The kit instructions are very complete and include a detailed sprue diagram, excellent assembly drawings, and drawings of four different versions, plus a stencil location diagram. The stencil diagram was especially useful, as we are finding out that RAF aircraft have equally as many maintenance markings as Luftwaffe types, and these are in English so we can tell what they are. There were a couple of decals not mentioned on the instructions, but most will be used.
Although the moldings of this kit are good, I found some problems in the wing-to-fuselage fit, which required some filler and trimming to get it right. It’s not an insurmountable problem for an experienced modeler, but for the novice it could prove frustrating. The tailplanes are tab-fitted into the rear fuselage, and are easy to align once the wings are attached to the fuselage.
The radiators are nicely done, and provide rear flaps that can be left opened or closed for realism. The landing gear assembly is nicely done, and the gear doors have good inside detail.

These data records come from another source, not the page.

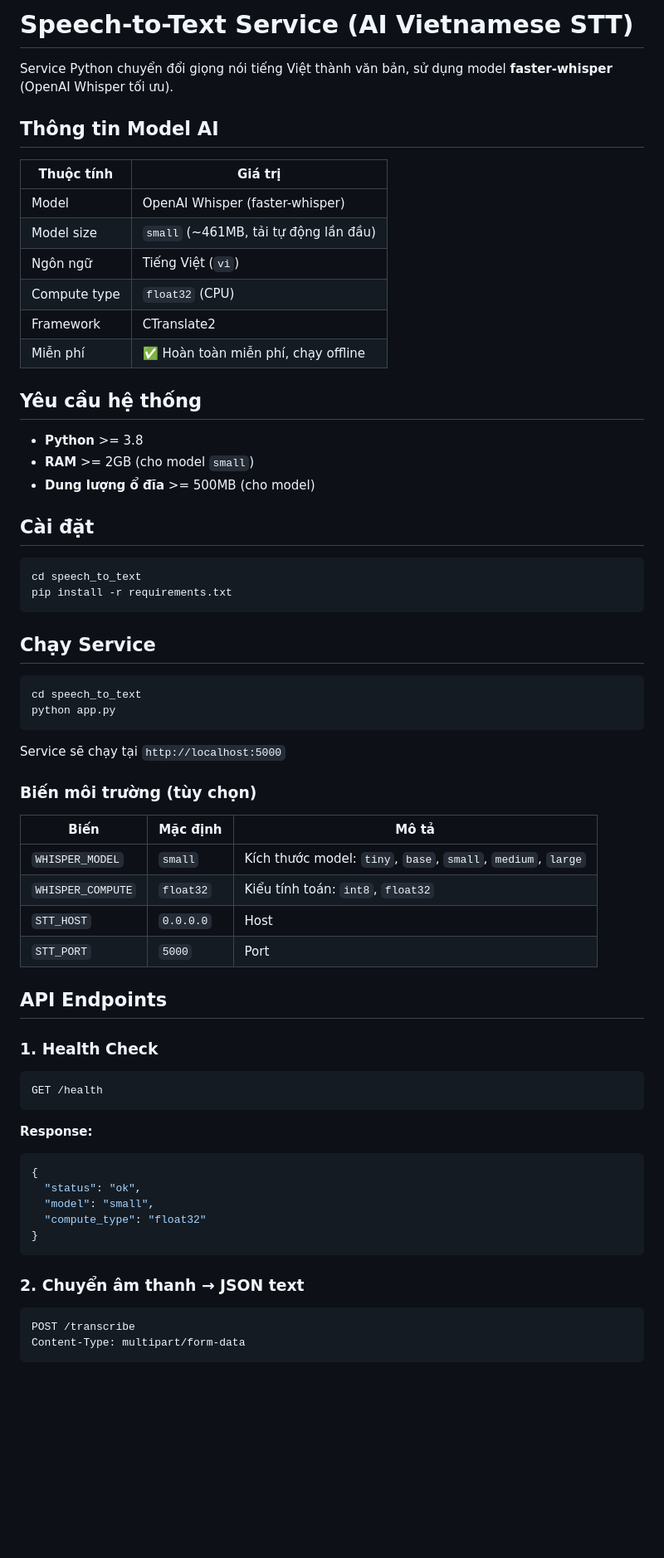
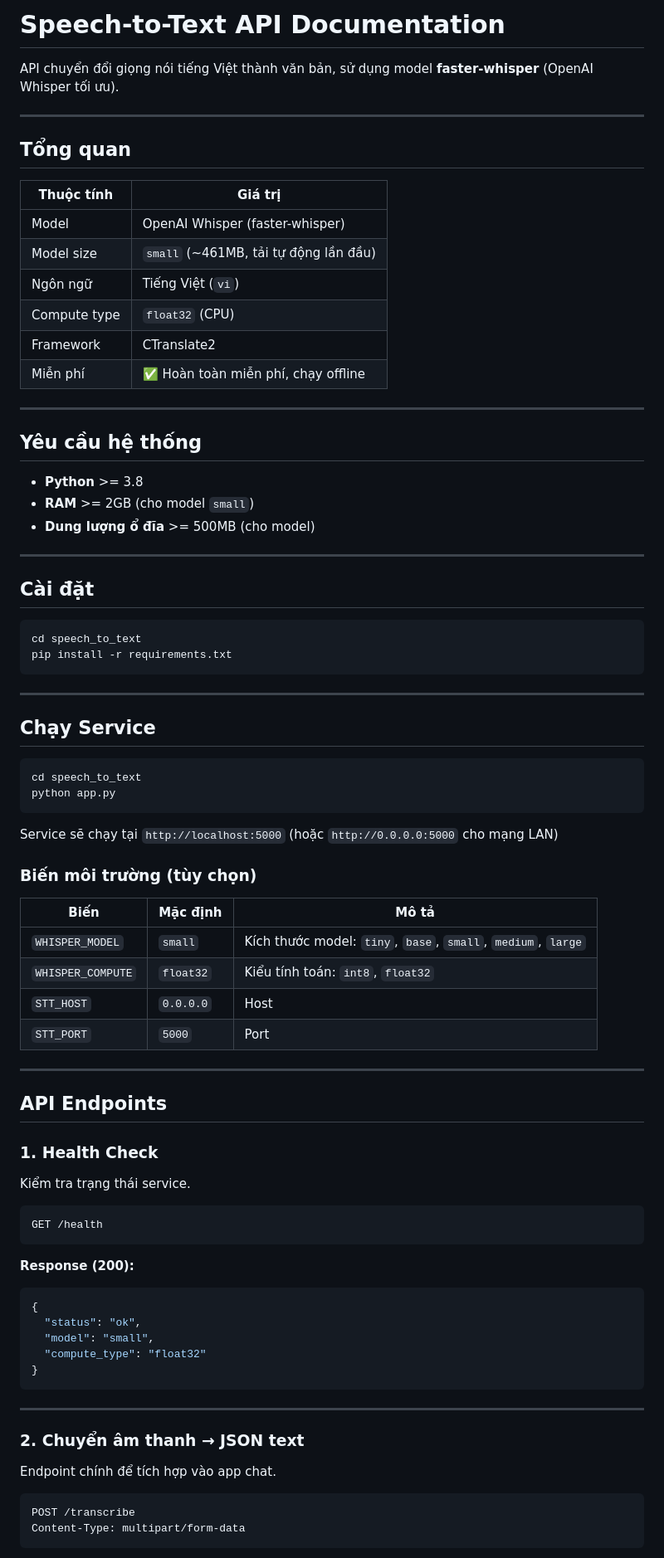
Before and after one commit to HoangAnhDNU/Mobile_Flutter_Chat, a Markdown page: speech_to_text/README.md, the part around one of its changes. Shown at 83% size. GitHub-like rendering; blank space fills up the shorter version.

````diff
--- a/speech_to_text/README.md
+++ b/speech_to_text/README.md
@@ -1,8 +1,10 @@
-# Speech-to-Text Service (AI Vietnamese STT)
+# Speech-to-Text API Documentation
 
-Service Python chuyển đổi giọng nói tiếng Việt thành văn bản, sử dụng model **faster-whisper** (OpenAI Whisper tối ưu).
+API chuyển đổi giọng nói tiếng Việt thành văn bản, sử dụng model **faster-whisper** (OpenAI Whisper tối ưu).
 
-## Thông tin Model AI
+---
+
+## Tổng quan
 
 | Thuộc tính | Giá trị |
 |---|---|
@@ -13,11 +15,15 @@ Service Python chuyển đổi giọng nói tiếng Việt thành văn bản, s
 | Framework | CTranslate2 |
 | Miễn phí | ✅ Hoàn toàn miễn phí, chạy offline |
 
+---
+
 ## Yêu cầu hệ thống
 
 - **Python** >= 3.8
 - **RAM** >= 2GB (cho model `small`)
 - **Dung lượng ổ đĩa** >= 500MB (cho model)
+
+---
 
 ## Cài đặt
 
@@ -26,6 +32,8 @@ cd speech_to_text
 pip install -r requirements.txt
 ```
 
+---
+
 ## Chạy Service
 
 ```bash
@@ -33,7 +41,7 @@ cd speech_to_text
 python app.py
 ```
 
-Service sẽ chạy tại `http://localhost:5000`
+Service sẽ chạy tại `http://localhost:5000` (hoặc `http://0.0.0.0:5000` cho mạng LAN)
 
 ### Biến môi trường (tùy chọn)
 
@@ -44,15 +52,19 @@ Service sẽ chạy tại `http://localhost:5000`
 | `STT_HOST` | `0.0.0.0` | Host |
 | `STT_PORT` | `5000` | Port |
 
+---
+
 ## API Endpoints
 
 ### 1. Health Check
+
+Kiểm tra trạng thái service.
 
 ```
 GET /health
 ```
 
-**Response:**
+**Response (200):**
 ```json
 {
   "status": "ok",
@@ -61,7 +73,11 @@ GET /health
 }
 ```
 
+---
+
 ### 2. Chuyển âm thanh → JSON text
+
+Endpoint chính để tích hợp vào app chat.
 
 ```
 POST /transcribe
````
Also changed, not shown: other parts of speech_to_text/README.md (+81 -42 lines).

The windshield and windows go on fairly well, although the rear window is weak and broke apart when I was trying to install it. I glued it back together with no further problems. The exhaust stacks are particularly nice, and they could even be drilled out if you are particularly masochistic. The insides of the cowling receptacles for them, however, need to be enlarged slightly or they won’t fit. There is no radio mast, but a VHF whip antenna can be installed aft of the cockpit, and this is clearly shown on the drawings. There are a LOT of small detail parts on this model; I, no doubt, omitted a few.
Painting and Finishing
Paint schemes and decals are provided for four aircraft., including LA226, EB-B, of No. 41 Sqdn. RAF, Germany, 1945; LA328, RAG-J, of No. 600 (City of London) Sqdn., RAuxAF, Biggin Hill, 1946; LA195, RAV-E, of No. 615 Sqdn. (RAuxAF), Biggin Hill, 1946; and LA267, JX-L, of No. 1 Sqdn., RAF Hutton Cranswick, in 1945-1946. All have similar camouflage patterns and markings: medium sea grey underneath and ocean grey and dark green topsides. Yellow wing leading edges are common to all versions, and other markings are in sky or red. Painting is similar to most 1/72 scale models, and with masking tape, all things are possible. The decals are thin, easy to work with, and need no trimming, although care must be taken with the long walkway lines. After drying, the decals can be oversprayed with Glosscote and Dullcote, giving a very realistic finish.
I didn’t have a Spitfire of this Mark before, so this was a welcome addition to my Spitfire model collection. It is accurate, detailed, and a relatively easy model to build. Although I would recommend to novices to wait until they have more experience, it is a good kit that any modeler with some experience can build without undue effort. Have a go at this one. Recommended.
Thanks to IPMS and Special Hobby/MPM for the review sample.